Exercise prompt
For each line below with the word "padding", write out a copy.

[[ Given data, beginning ]]

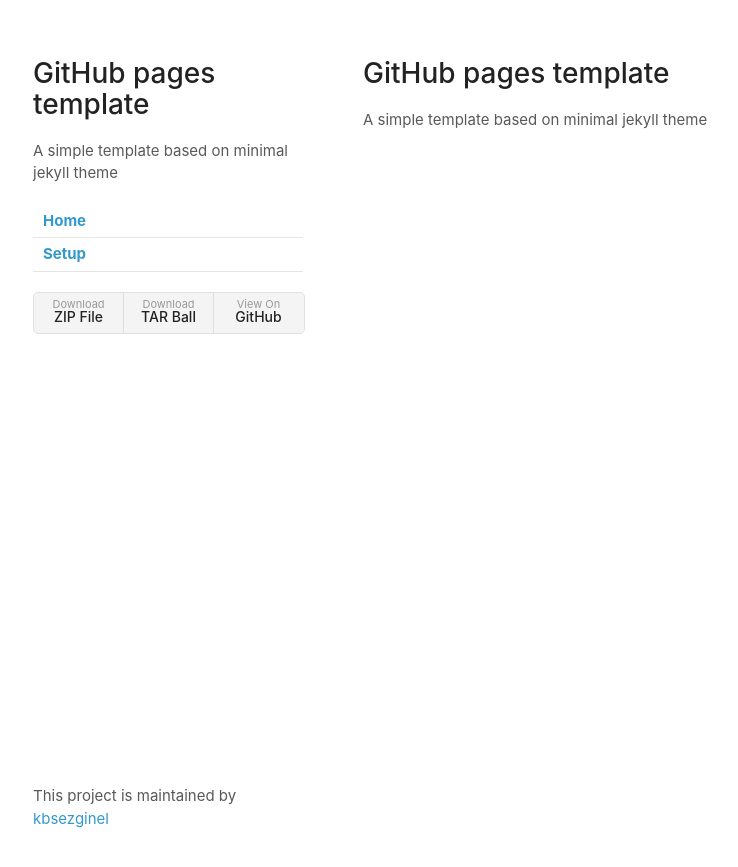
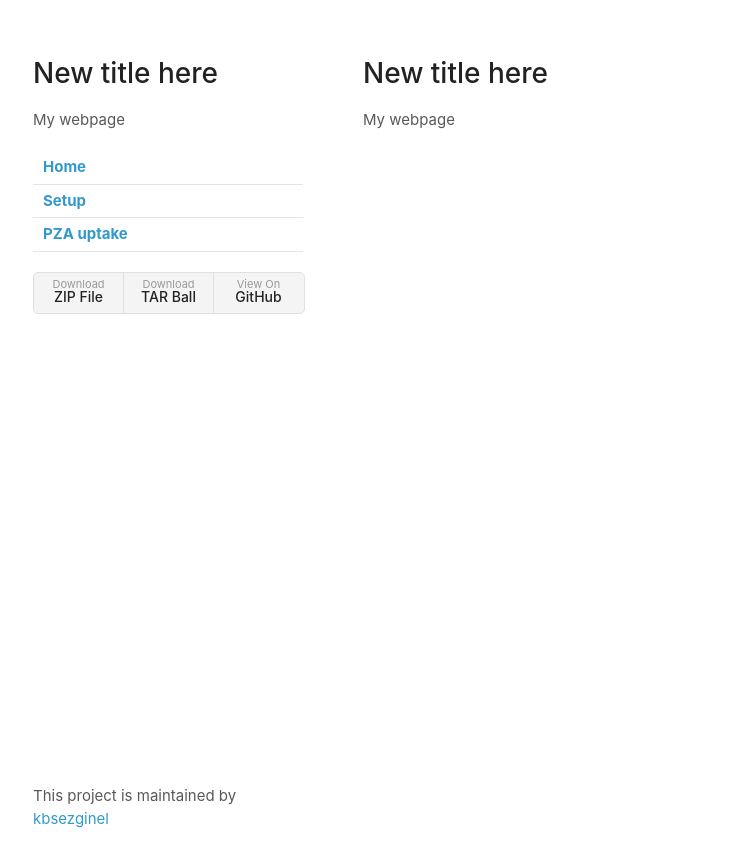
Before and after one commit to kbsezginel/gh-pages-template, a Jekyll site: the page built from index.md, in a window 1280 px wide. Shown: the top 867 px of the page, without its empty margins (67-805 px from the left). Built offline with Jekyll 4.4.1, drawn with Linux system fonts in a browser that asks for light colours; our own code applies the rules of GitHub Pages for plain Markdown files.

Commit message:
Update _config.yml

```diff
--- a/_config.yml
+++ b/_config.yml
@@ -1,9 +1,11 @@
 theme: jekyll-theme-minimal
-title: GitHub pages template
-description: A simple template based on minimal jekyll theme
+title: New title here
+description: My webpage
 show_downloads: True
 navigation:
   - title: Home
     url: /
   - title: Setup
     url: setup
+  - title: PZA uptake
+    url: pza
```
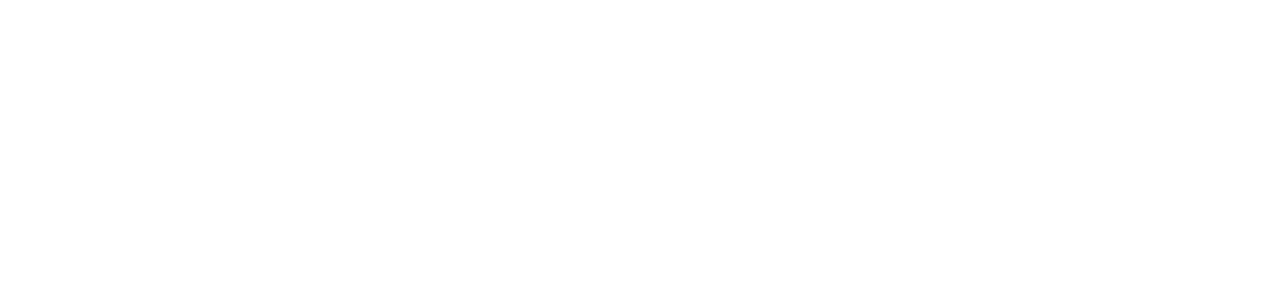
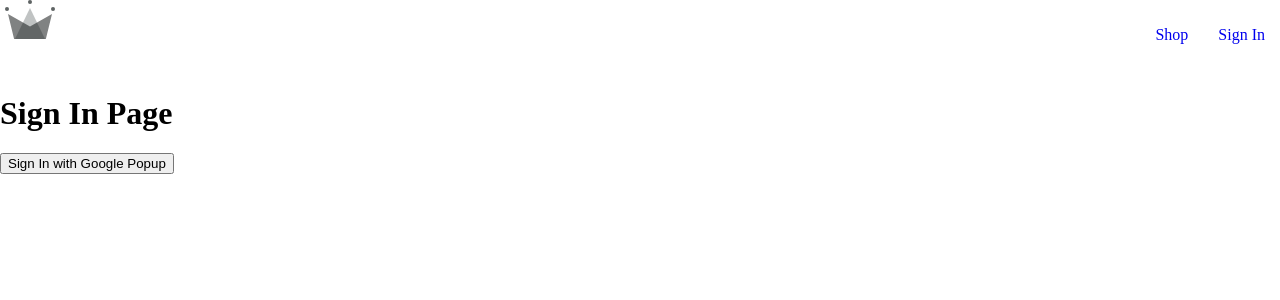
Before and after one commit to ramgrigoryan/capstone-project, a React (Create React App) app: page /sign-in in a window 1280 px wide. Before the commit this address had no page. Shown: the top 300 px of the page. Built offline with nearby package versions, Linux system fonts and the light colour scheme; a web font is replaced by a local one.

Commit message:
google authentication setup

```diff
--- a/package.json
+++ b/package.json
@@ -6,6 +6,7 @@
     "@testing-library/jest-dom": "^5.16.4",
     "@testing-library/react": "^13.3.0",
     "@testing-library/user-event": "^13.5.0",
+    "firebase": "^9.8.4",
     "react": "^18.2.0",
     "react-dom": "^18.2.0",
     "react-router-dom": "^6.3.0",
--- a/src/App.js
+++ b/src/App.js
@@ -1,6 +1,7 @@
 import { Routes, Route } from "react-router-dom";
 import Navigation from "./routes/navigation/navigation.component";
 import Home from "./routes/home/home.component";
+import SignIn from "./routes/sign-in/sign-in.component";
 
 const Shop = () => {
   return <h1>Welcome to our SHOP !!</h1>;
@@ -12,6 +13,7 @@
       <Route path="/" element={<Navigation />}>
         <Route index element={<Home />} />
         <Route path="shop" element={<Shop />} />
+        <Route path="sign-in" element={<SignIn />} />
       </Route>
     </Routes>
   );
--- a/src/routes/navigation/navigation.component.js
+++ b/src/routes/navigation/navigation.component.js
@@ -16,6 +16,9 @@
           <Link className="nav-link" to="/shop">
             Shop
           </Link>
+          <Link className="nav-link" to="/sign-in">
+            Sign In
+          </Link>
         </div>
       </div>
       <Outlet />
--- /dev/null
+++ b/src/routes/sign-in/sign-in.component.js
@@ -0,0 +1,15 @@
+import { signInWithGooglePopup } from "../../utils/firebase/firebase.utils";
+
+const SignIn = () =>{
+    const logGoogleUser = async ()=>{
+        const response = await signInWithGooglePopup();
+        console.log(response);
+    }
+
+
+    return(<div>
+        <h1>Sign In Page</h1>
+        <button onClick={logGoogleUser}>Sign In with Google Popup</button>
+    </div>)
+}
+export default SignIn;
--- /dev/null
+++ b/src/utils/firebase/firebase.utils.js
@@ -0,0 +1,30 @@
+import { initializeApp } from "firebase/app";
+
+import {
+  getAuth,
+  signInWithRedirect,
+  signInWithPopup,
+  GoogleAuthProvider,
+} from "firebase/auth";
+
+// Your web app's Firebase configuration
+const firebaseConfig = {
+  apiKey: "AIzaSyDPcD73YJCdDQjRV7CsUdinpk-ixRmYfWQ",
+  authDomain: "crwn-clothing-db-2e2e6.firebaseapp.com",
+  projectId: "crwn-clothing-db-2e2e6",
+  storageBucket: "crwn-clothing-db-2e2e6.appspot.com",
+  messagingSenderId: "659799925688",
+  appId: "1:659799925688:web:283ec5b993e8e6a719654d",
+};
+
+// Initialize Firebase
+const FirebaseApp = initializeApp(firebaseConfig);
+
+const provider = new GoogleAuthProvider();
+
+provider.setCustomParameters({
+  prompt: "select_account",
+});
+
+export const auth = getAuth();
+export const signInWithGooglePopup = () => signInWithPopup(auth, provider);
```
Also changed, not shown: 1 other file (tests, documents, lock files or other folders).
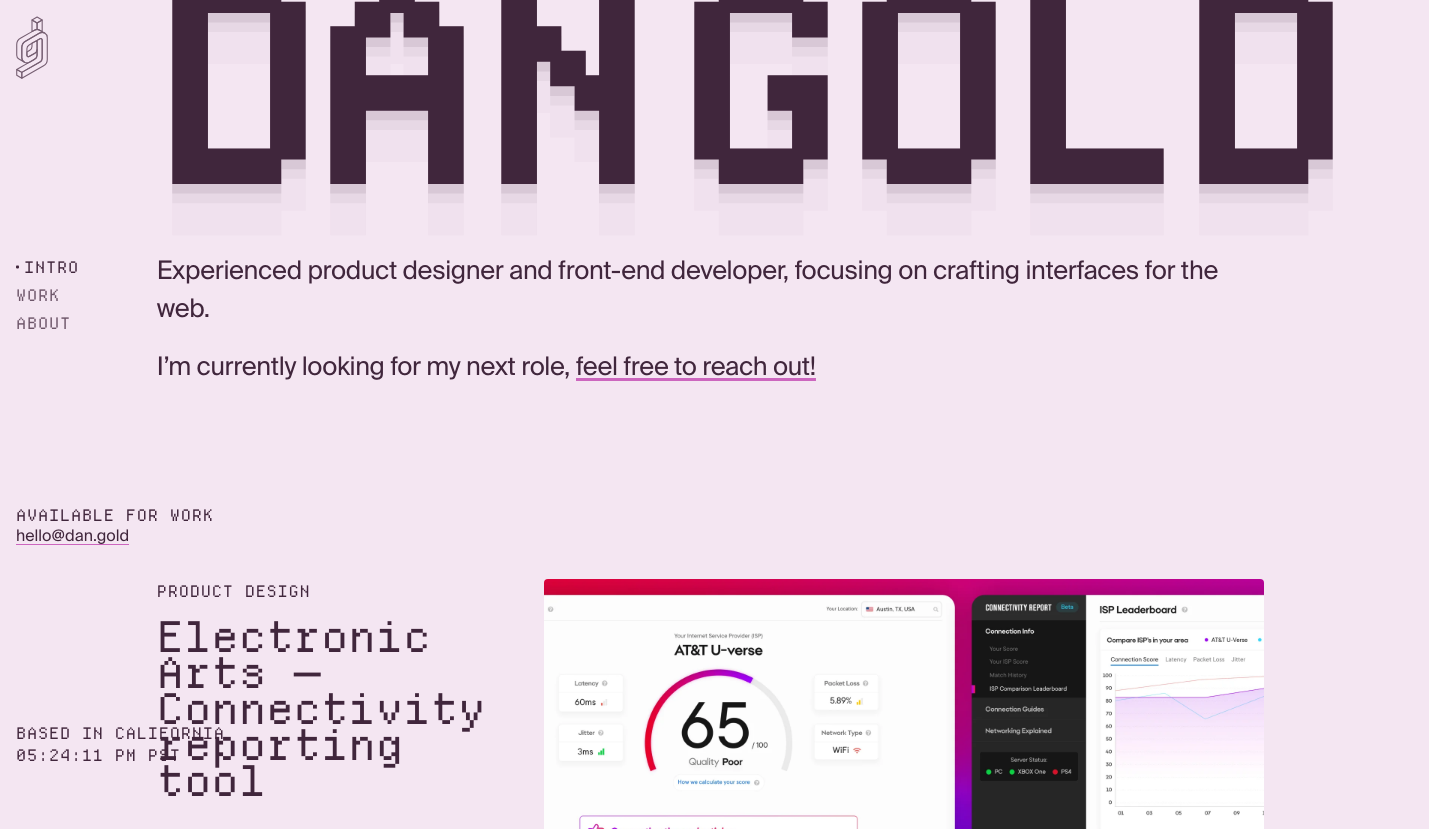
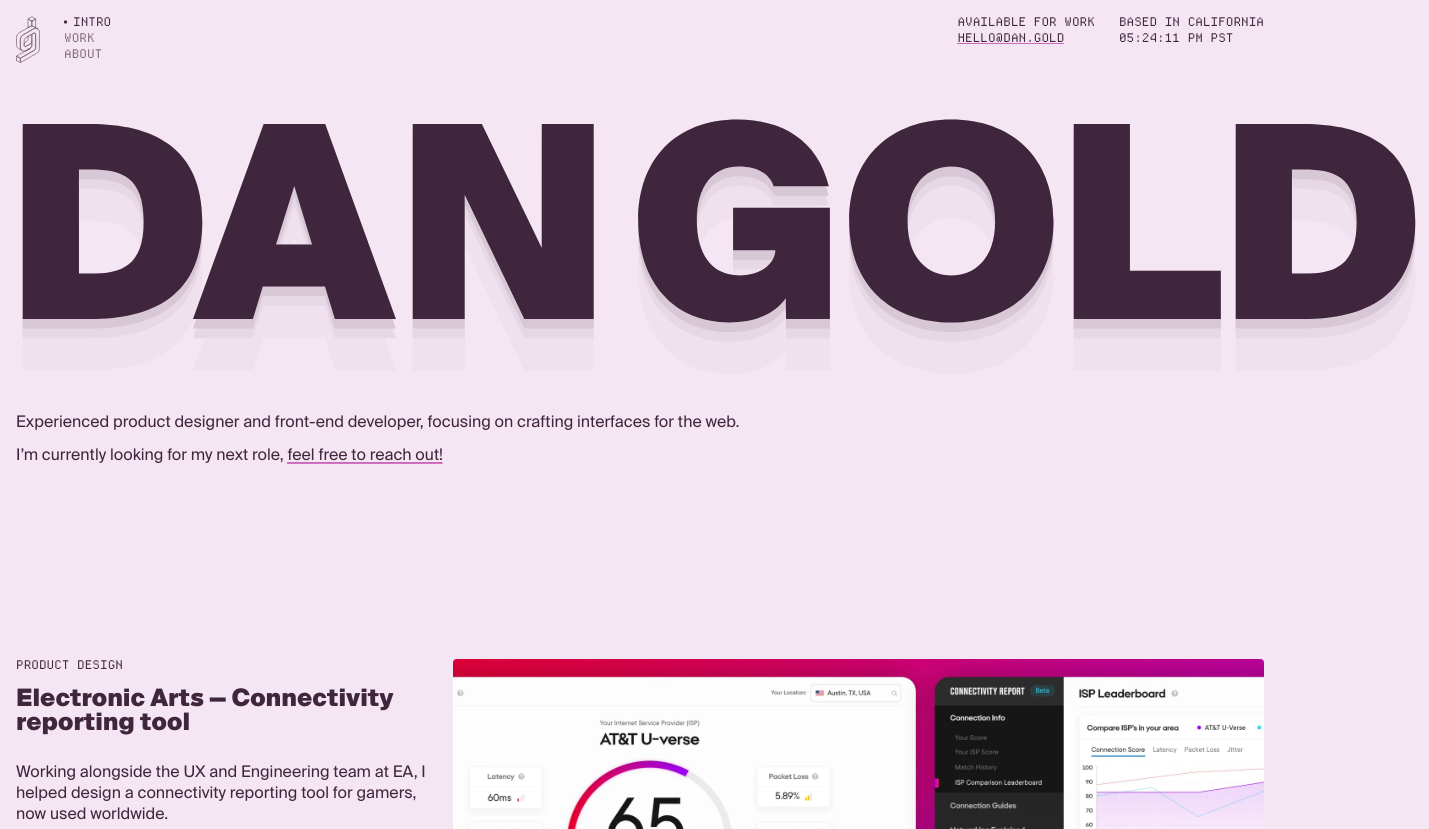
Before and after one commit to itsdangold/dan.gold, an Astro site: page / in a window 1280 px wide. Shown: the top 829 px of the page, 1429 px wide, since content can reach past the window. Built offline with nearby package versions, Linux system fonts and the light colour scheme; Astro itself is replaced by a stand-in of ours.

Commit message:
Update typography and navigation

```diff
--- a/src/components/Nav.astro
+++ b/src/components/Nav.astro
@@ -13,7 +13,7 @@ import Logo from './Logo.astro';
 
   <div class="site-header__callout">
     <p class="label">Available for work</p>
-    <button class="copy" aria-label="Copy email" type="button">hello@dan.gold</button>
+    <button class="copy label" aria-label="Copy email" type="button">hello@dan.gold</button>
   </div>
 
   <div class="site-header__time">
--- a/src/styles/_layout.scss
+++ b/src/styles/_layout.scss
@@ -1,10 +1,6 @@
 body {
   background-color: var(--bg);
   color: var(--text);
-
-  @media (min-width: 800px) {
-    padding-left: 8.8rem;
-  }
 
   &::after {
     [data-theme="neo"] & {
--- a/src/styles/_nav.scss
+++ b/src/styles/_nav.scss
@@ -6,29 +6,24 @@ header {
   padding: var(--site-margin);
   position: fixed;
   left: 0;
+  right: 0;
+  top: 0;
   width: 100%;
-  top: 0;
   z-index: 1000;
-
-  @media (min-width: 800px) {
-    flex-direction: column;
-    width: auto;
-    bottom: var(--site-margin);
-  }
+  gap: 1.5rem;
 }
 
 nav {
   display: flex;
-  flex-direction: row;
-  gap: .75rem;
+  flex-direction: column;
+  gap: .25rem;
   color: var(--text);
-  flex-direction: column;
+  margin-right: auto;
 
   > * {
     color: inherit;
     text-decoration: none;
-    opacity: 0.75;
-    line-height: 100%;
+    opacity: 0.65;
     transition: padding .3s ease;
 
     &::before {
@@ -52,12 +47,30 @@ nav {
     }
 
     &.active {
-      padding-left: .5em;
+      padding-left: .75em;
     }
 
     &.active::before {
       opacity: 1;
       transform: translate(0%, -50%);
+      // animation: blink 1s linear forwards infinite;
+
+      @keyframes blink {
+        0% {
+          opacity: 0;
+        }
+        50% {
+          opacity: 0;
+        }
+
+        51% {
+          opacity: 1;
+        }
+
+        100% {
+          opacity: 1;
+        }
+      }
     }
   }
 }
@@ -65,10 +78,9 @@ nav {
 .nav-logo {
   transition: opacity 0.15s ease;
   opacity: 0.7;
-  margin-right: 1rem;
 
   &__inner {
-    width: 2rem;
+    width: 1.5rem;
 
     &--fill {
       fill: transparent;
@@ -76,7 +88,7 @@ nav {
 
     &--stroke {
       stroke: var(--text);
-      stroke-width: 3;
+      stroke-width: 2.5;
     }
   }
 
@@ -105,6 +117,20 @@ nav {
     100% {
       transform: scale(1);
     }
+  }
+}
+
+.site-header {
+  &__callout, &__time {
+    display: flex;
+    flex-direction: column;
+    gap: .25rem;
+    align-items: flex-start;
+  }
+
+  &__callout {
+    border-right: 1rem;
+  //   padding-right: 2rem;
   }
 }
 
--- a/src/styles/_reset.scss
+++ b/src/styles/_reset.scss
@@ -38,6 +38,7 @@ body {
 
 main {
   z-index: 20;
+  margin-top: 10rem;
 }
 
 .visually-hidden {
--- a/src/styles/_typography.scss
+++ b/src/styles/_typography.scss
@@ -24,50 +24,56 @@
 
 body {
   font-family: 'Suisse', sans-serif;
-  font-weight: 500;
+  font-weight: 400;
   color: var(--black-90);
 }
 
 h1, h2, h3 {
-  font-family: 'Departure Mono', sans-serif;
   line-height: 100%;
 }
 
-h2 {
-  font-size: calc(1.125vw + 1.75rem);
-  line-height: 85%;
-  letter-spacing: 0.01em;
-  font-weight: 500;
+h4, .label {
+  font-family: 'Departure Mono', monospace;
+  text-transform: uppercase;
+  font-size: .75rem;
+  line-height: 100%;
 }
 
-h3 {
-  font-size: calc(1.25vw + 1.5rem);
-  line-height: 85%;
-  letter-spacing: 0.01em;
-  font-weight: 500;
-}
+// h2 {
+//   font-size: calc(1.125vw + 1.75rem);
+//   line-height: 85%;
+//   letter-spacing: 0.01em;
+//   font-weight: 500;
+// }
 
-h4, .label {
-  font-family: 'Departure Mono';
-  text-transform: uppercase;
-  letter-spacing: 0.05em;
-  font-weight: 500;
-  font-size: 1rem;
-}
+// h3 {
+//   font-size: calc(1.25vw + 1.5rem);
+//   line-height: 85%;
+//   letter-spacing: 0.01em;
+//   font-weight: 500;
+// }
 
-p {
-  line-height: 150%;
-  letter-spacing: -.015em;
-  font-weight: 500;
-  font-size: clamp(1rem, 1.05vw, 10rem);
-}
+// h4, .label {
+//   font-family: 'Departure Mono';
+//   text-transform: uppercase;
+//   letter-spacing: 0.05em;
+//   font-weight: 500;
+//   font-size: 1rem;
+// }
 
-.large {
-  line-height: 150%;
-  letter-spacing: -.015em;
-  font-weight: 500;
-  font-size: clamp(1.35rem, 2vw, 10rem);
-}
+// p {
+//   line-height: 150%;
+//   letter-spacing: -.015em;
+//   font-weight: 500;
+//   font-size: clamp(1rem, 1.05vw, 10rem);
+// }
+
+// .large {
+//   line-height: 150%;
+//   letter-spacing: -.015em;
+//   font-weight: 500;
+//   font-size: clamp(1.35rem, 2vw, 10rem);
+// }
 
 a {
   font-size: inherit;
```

[[ Given data, end ]]

Solution to the problem
-    padding-left: 8.8rem;
   padding: var(--site-margin);
     transition: padding .3s ease;
-      padding-left: .5em;
+      padding-left: .75em;
+  //   padding-right: 2rem;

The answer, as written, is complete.